▸ Dataset
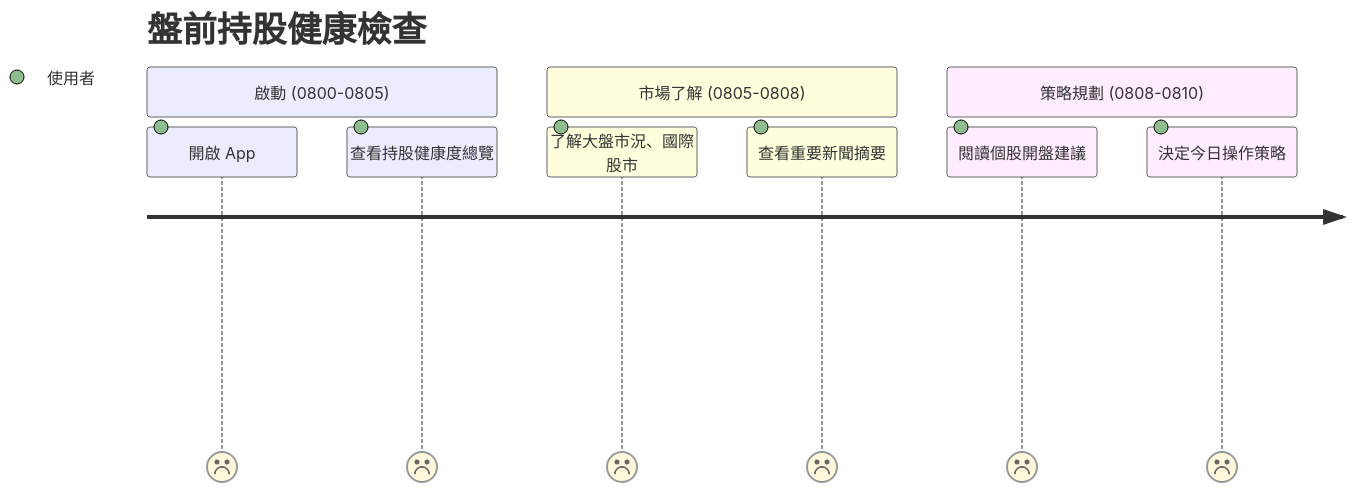
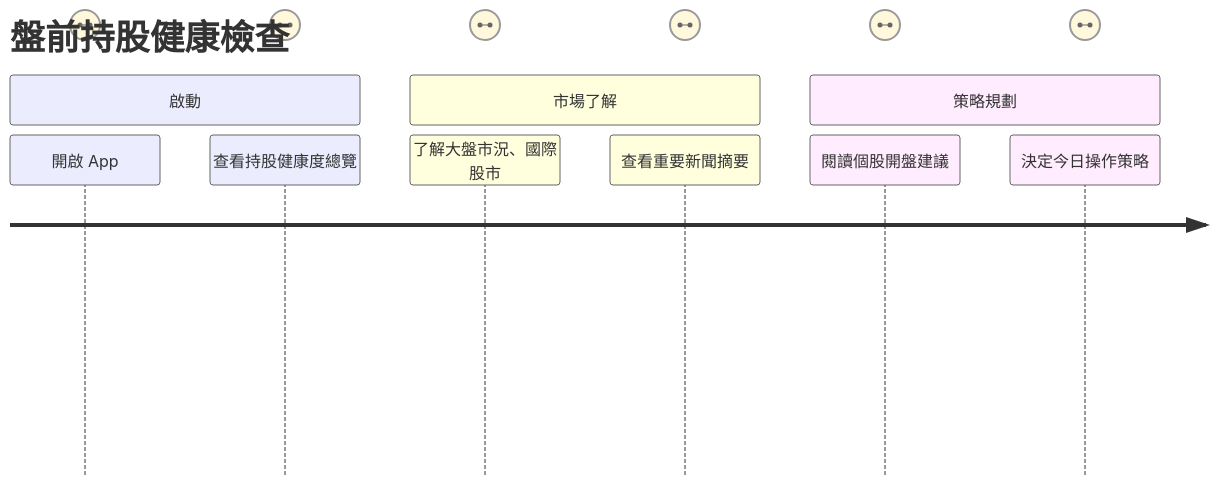
Before and after one commit to hihihowru/ai-chatbot-proxy: the first of 3 diagrams in user_journey_map/yong-hulcheng-yi.md, drawn with Mermaid. The commit also changed 2 other files, not shown here.

Commit message:
GITBOOK-14: No subject

````diff
--- a/user_journey_map/yong-hulcheng-yi.md
+++ b/user_journey_map/yong-hulcheng-yi.md
@@ -15,13 +15,13 @@
 ```mermaid
 journey
     title 盤前持股健康檢查
-    section 啟動 (0800-0805)
-      開啟 App: : 使用者
-      查看持股健康度總覽: : 使用者
-    section 市場了解 (0805-0808)
-      了解大盤市況、國際股市: : 使用者
-      查看重要新聞摘要: : 使用者
-    section 策略規劃 (0808-0810)
-      閱讀個股開盤建議: : 使用者
-      決定今日操作策略: : 使用者
+    section 啟動 
+      開啟 App: 使用者
+      查看持股健康度總覽: 使用者
+    section 市場了解 
+      了解大盤市況、國際股市: 使用者
+      查看重要新聞摘要: 使用者
+    section 策略規劃 
+      閱讀個股開盤建議: 使用者
+      決定今日操作策略: 使用者
 ```
````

▸ Task directions
Copy the lines above that hold the word "section".

▸ Answer
-    section 啟動 (0800-0805)
-    section 市場了解 (0805-0808)
-    section 策略規劃 (0808-0810)
+    section 啟動 
+    section 市場了解 
+    section 策略規劃 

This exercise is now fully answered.